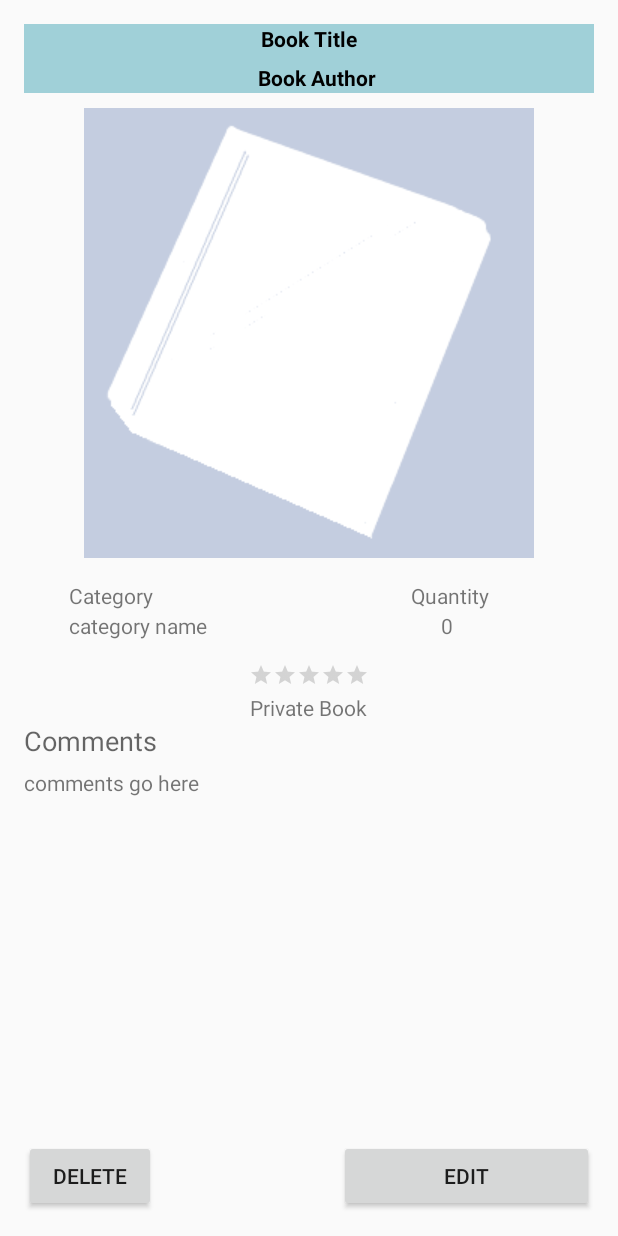
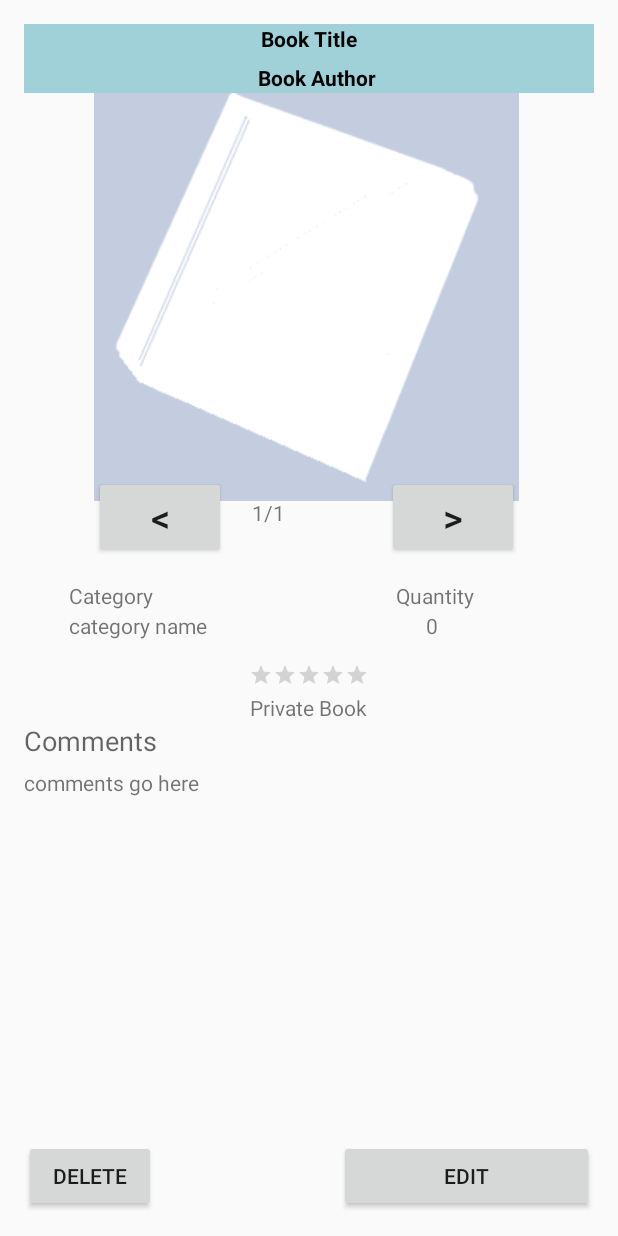
Before and after one commit to CMPUT301F15T06/GraceHoppers, an Android app: the layout activity_view_book.xml on its own in the app's theme, with its tools: preview values and no code run, on a phone screen of 412 x 824 dp. Run offline under Robolectric (Android 15) with nearby library versions, the phone set to English and light mode, and no system bars.

Commit message:
view book ready for multiple photos, prevented activity stackup in viewprofile

```diff
--- a/app/src/main/res/layout/activity_view_book.xml
+++ b/app/src/main/res/layout/activity_view_book.xml
@@ -105,8 +105,10 @@
 
                 android:layout_gravity="center"
                 android:layout_alignParentTop="true"
-                android:layout_centerHorizontal="true"
-                android:layout_marginTop="10dp" />
+                android:layout_toEndOf="@+id/categorytextview"
+                android:layout_marginRight="50dp"
+                android:layout_marginLeft="-40dp"
+                android:layout_marginTop="-20dp" />
 
             <TextView
                 android:layout_width="wrap_content"
@@ -188,6 +190,35 @@
                 android:layout_alignParentStart="true"
                 android:layout_marginTop="450dp" />
 
+            <Button
+                android:layout_width="wrap_content"
+                android:layout_height="wrap_content"
+                android:text="&lt;"
+                android:id="@+id/pictureleftbutton"
+                android:layout_alignBottom="@+id/bookImage"
+                android:layout_alignStart="@+id/bookImage"
+                android:layout_marginBottom="-30dp"
+                android:textSize="25dp" />
+
+            <Button
+                android:layout_width="wrap_content"
+                android:layout_height="wrap_content"
+                android:text=">"
+                android:id="@+id/picturerightbutton"
+                android:layout_alignBottom="@+id/pictureleftbutton"
+                android:layout_alignEnd="@+id/bookImage"
+                android:textSize="25dp" />
+
+            <TextView
+                android:layout_width="wrap_content"
+                android:layout_height="wrap_content"
+                android:textAppearance="?android:attr/textAppearanceSmall"
+                android:text="1/1"
+                android:id="@+id/imagetotaltextview"
+                android:gravity="center"
+                android:layout_marginLeft="152dp"
+                android:layout_marginTop="270dp" />
+
 
         </RelativeLayout>
     </ScrollView>
```
Also changed, not shown: app/src/main/java/com/gracehoppers/jlovas/bookwrm/ProfileScreen.java (+29 -6 lines).
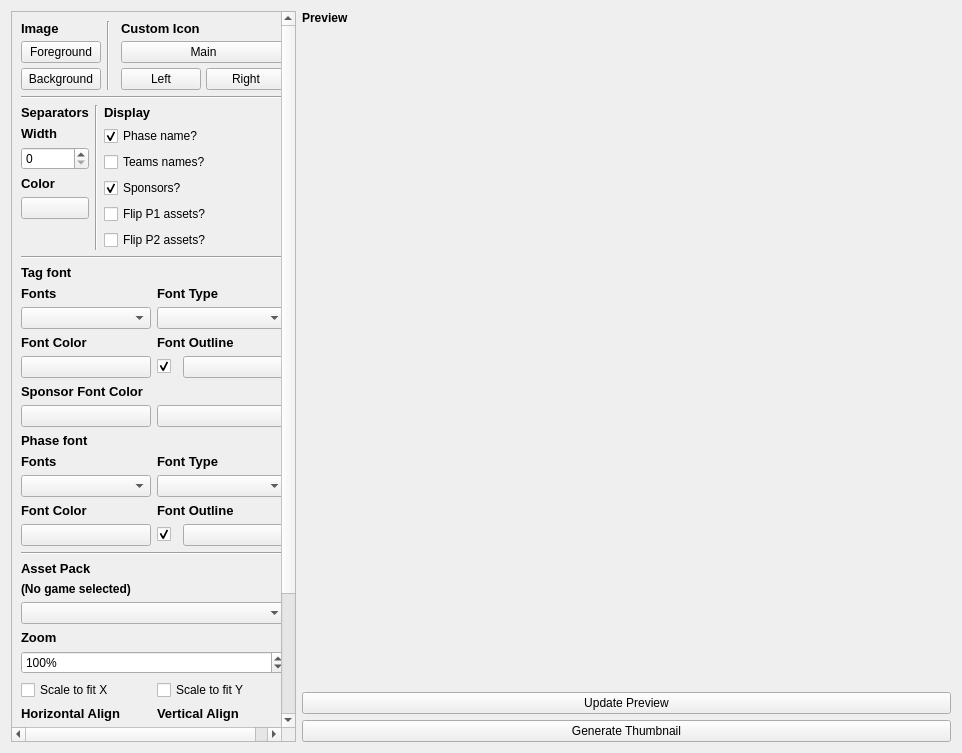
The window that src/layout/TSHThumbnailSettings.ui (joaorb64/TournamentStreamHelper) describes before a commit, drawn with Qt 5.
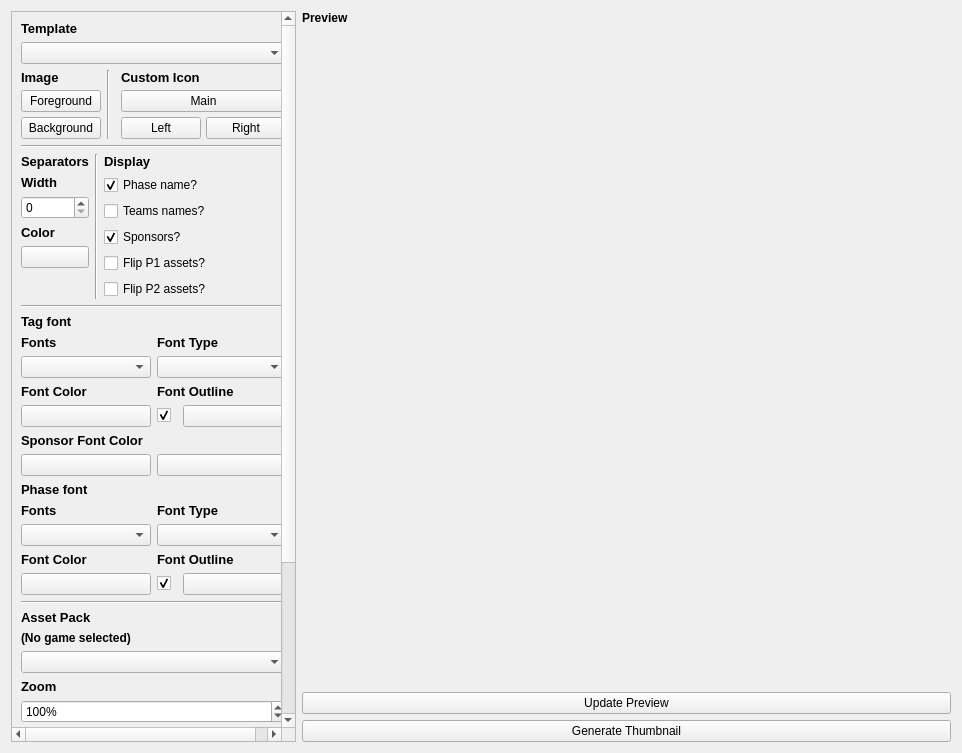
The same window after the commit.

Commit message: Add thumbnail template selector

What changed in the file:
```diff
--- a/src/layout/TSHThumbnailSettings.ui
+++ b/src/layout/TSHThumbnailSettings.ui
@@ -34,12 +34,29 @@
         <x>0</x>
         <y>0</y>
         <width>302</width>
-        <height>1003</height>
+        <height>1056</height>
        </rect>
       </property>
       <layout class="QVBoxLayout" name="verticalLayout_6">
        <item>
         <layout class="QVBoxLayout" name="verticalLayout">
+         <item>
+          <widget class="QLabel" name="label_17">
+           <property name="font">
+            <font>
+             <pointsize>10</pointsize>
+             <weight>75</weight>
+             <bold>true</bold>
+            </font>
+           </property>
+           <property name="text">
+            <string>Template</string>
+           </property>
+          </widget>
+         </item>
+         <item>
+          <widget class="QComboBox" name="templateSelect"/>
+         </item>
          <item>
           <layout class="QHBoxLayout" name="horizontalLayout_4" stretch="1,0,1">
            <property name="rightMargin">
```
The commit also changes 2 other files.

+ + + + + + +

Every line that holds the word "with" should be copied from the records above.

## TASK RESPONSE
Before and after one commit to CMPUT301F15T06/GraceHoppers, an Android app: the layout activity_view_book.xml on its own in the app's theme, with its tools: preview values and no code run, on a phone screen of 412 x 824 dp. Run offline under Robolectric (Android 15) with nearby library versions, the phone set to English and light mode, and no system bars.
The window that src/layout/TSHThumbnailSettings.ui (joaorb64/TournamentStreamHelper) describes before a commit, drawn with Qt 5.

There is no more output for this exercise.